Recognition keys access
Technology Research News
Passwords are a problem. To be secure,
a password must be non-obvious and changed often. Given the number of
passwords the average person uses, and given the difficulty of keeping
non-obvious and constantly changing passwords straight, it's not surprising
that many people don't like them.
Researchers from Hebrew University in Israel are addressing the
problem with a scheme that allows people to use a type of password that
they don't have to consciously remember.
The scheme taps the way people learn through the instinctive imprinting
process. When a person learns information via imprinting, he can recognize
the information later but can't recall it in a way he can describe to
The scheme is fairly secure because it is truly random and cannot
be stolen or shared voluntarily, said Scott Kirkpatrick, a professor of
engineering and computer science at Hebrew University. "We don't know
what we know."
The idea came from thinking about human memory as an inherent
one-way function, said Kirkpatrick. A one-way function is a mathematical
formula that is easy to solve in one direction but difficult solve in
the other. Factoring, for instance, is a common mathematical one-way function.
It is easy to multiply the factors of a number together to get the number,
but difficult to derive the factors from the number, especially with very
The way the human brain deals with complexity can be thought of
as a one-way function, according to Kirkpatrick.
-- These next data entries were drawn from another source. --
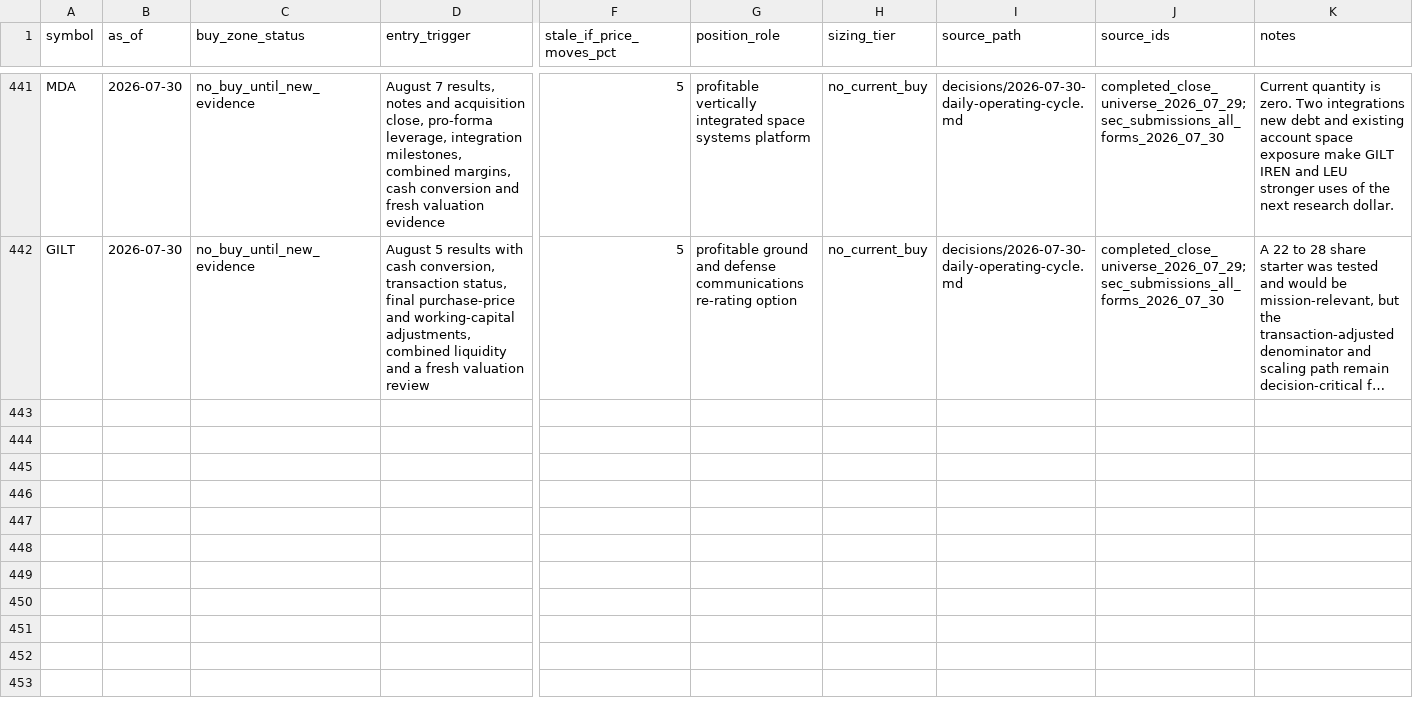
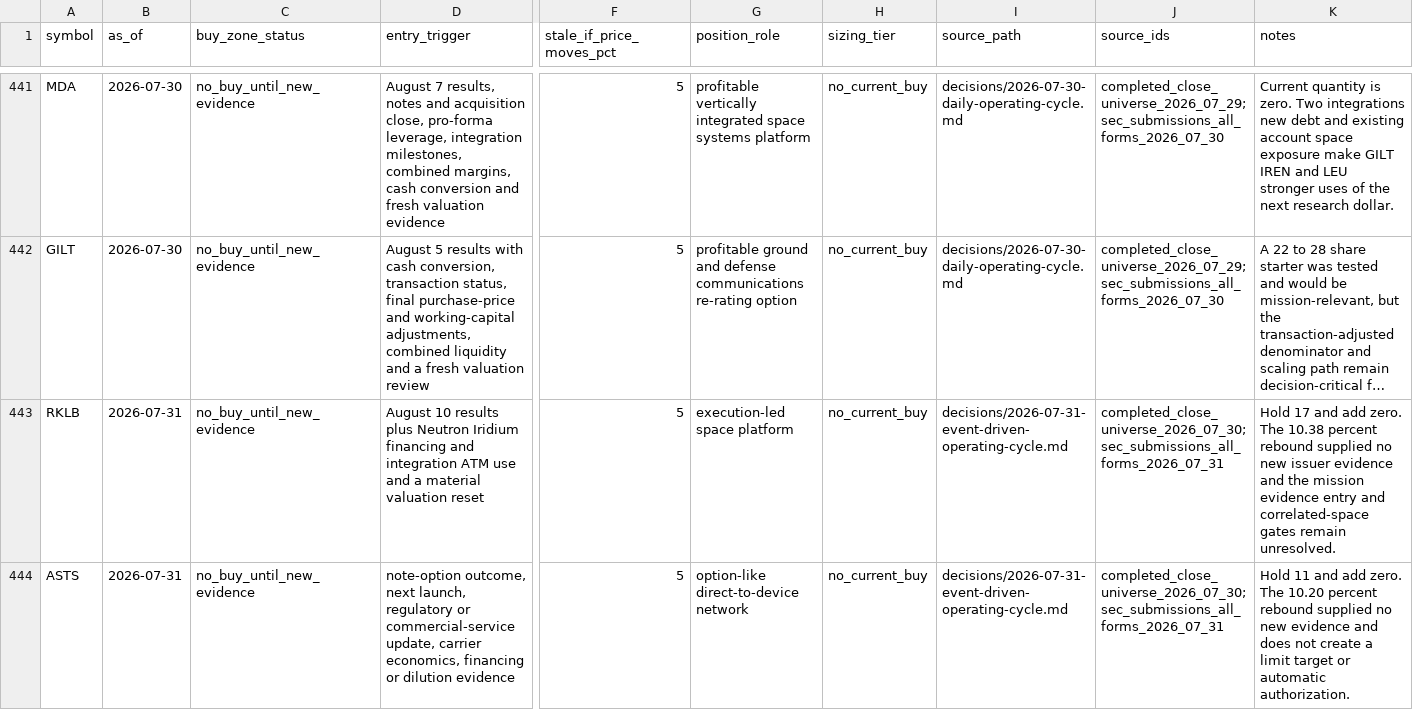
Before and after one commit to WineChord/invest, a CSV file: research/buy-zones.csv, drawn as a sheet; only a part is shown, gaps mark what is left out; long unchanged cells end in …; rows hold the shown columns only; the diff covers the shown part only; the diff names each change by its address in the sheet, - before the commit and + after, or states it on an @@ line.

Commit message:
research: record July 31 operating cycle

```diff
--- a/research/buy-zones.csv
+++ b/research/buy-zones.csv
+row 443: RKLB | 2026-07-31 | no_buy_until_new_evidence | August 10 results plus Neutron Iridium financing and integration ATM use and a material valuation reset | 5 | execution-led space platform | no_current_buy | decisions/2026-07-31-event-driven-operating-cycle.md | completed_close_universe_2026_07_30;sec_submissions_all_forms_2026_07_31 | Hold 17 and add zero. The 10.38 percent rebound supplied no new issuer evidence and the mission evidence entry and correlated-space gates remain unresolved.
+row 444: ASTS | 2026-07-31 | no_buy_until_new_evidence | note-option outcome, next launch, regulatory or commercial-service update, carrier economics, financing or dilution evidence | 5 | option-like direct-to-device network | no_current_buy | decisions/2026-07-31-event-driven-operating-cycle.md | completed_close_universe_2026_07_30;sec_submissions_all_forms_2026_07_31 | Hold 11 and add zero. The 10.20 percent rebound supplied no new evidence and does not create a limit target or automatic authorization.
```
Also changed, not shown: 6 added rows elsewhere in this file, data/account/ledger.csv, data/market/security_master.csv, 16 other files.
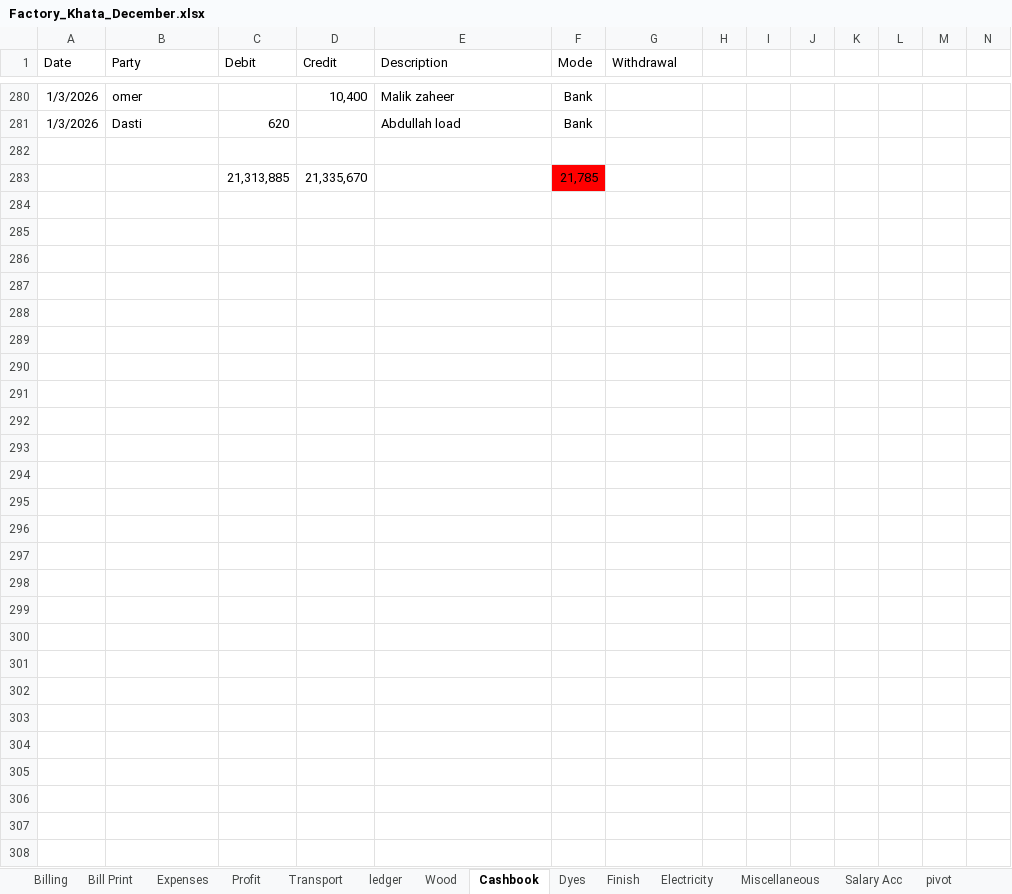
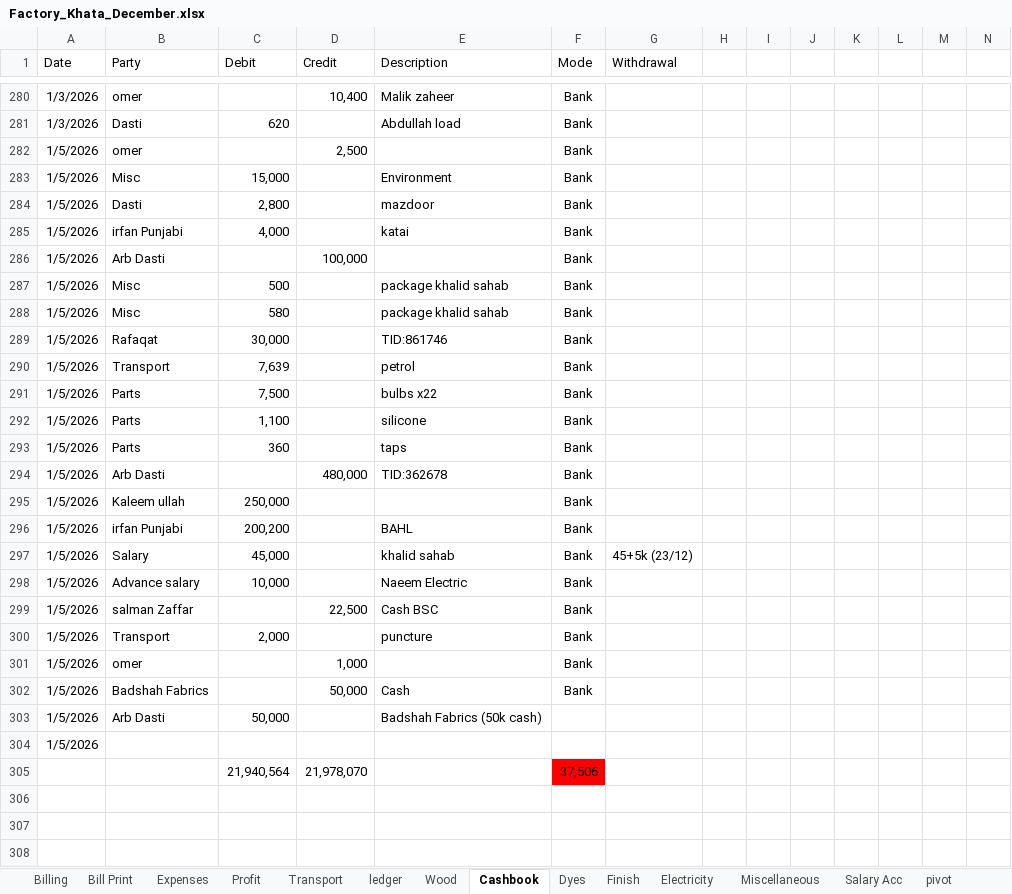
Before and after one commit to omerrazzaq4/AlHamd_Dec, an Excel workbook: Factory_Khata_December.xlsx, sheet Cashbook, drawn as a sheet; only a part is shown, gaps mark what is left out; values as stored, in another font and other column widths than the file's, no borders; charts and pictures and table styles not drawn; removed rows and columns are numbered as before the commit, all else as after; rows hold the shown columns only; the diff covers the shown part only; the diff names each change by its address in the sheet, - before the commit and + after, or states it on an @@ line.

```diff
--- a/Factory_Khata_December.xlsx (sheet Cashbook)
+++ b/Factory_Khata_December.xlsx (sheet Cashbook)
-row 282: (empty)
+row 282: 1/5/2026 | omer |  | 2,500 |  | Bank
-row 283:  |  | 21,313,885 | 21,335,670 |  | 21,785
-row 283: (empty)
+row 283: 1/5/2026 | Misc | 15,000 |  | Environment | Bank
-row 284: (empty)
+row 284: 1/5/2026 | Dasti | 2,800 |  | mazdoor | Bank
-row 285: (empty)
+row 285: 1/5/2026 | irfan Punjabi | 4,000 |  | katai | Bank
-row 286: (empty)
+row 286: 1/5/2026 | Arb Dasti |  | 100,000 |  | Bank
-row 287: (empty)
+row 287: 1/5/2026 | Misc | 500 |  | package khalid sahab | Bank
-row 288: (empty)
+row 288: 1/5/2026 | Misc | 580 |  | package khalid sahab | Bank
-row 289: (empty)
+row 289: 1/5/2026 | Rafaqat | 30,000 |  | TID:861746 | Bank
-row 290: (empty)
+row 290: 1/5/2026 | Transport | 7,639 |  | petrol | Bank
-row 291: (empty)
+row 291: 1/5/2026 | Parts | 7,500 |  | bulbs x22 | Bank
-row 292: (empty)
+row 292: 1/5/2026 | Parts | 1,100 |  | silicone | Bank
-row 293: (empty)
+row 293: 1/5/2026 | Parts | 360 |  | taps | Bank
-row 294: (empty)
+row 294: 1/5/2026 | Arb Dasti |  | 480,000 | TID:362678 | Bank
-row 295: (empty)
+row 295: 1/5/2026 | Kaleem ullah | 250,000 |  |  | Bank
-row 296: (empty)
+row 296: 1/5/2026 | irfan Punjabi | 200,200 |  | BAHL | Bank
-row 297: (empty)
+row 297: 1/5/2026 | Salary | 45,000 |  | khalid sahab | Bank | 45+5k (23/12)
-row 298: (empty)
+row 298: 1/5/2026 | Advance salary | 10,000 |  | Naeem Electric | Bank
-row 299: (empty)
+row 299: 1/5/2026 | salman Zaffar |  | 22,500 | Cash BSC | Bank
-row 300: (empty)
+row 300: 1/5/2026 | Transport | 2,000 |  | puncture | Bank
-row 301: (empty)
+row 301: 1/5/2026 | omer |  | 1,000 |  | Bank
-row 302: (empty)
+row 302: 1/5/2026 | Badshah Fabrics |  | 50,000 | Cash | Bank
-row 303: (empty)
+row 303: 1/5/2026 | Arb Dasti | 50,000 |  | Badshah Fabrics (50k cash)
-A304 (Date): (empty)
+A304 (Date): 1/5/2026
+row 305:  |  | 21,940,564 | 21,978,070 |  | 37,506
```
Also changed, not shown: 27 edited cells elsewhere in this sheet, sheet Wood, sheet pivot, sheet ledger, sheet Billing, sheet Profit, sheet Dyes, 4 more sheets, formulas that keep their value, hidden cells, charts or pictures.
It stores images with
little conscious awareness of what was learned, and are easily recognized
but difficult to describe, especially in detail.
The researchers' prototype system involves training a user on
a series of images. To be authenticated a user must recognize a few of
the images. Pictures, pseudo words and artificial grammar can all be used
as items to be recognized. These three types of imprinting data have been
thoroughly explored in perception and cognitive psychology literature,
The researchers tested users on prototype systems that used each
of the three types of input.
In tests of the picture version, users went through a two-step
process to get a set of user certificates, or unconscious passwords. Users
were first shown a set of 100 to 200 pictures randomly selected from a
database of 20,000 pictures. Pictures were organized in groups of 2 to
9 pictures with a common theme, and each user was certified on one picture
from a given theme group. The user then practiced choosing certificate
images from entire theme groups.
Later, in lieu of passwords, users identified most of a short
series of certificate images. To guard against eavesdropping, each certificate
picture is only used once, and the user retrains when they run low.
Subjects were able to recognize previously seen pictures with
better than 90 percent accuracy for up to three months. According to the
researchers' calculations, the chances that a user who guesses correctly
four times in a row is an imposter is less than 1,000th of one percent.
Picture groups whose individual differences were more distinct
were easier to retain over time, and recognition was just as good when
picture groups contained six to nine pictures as when they contained just
two pictures, according to Kirkpatrick.
In similar tests using pseudo words that are pronounceable in
English but do not exist as valid words, accuracy rates varied from 70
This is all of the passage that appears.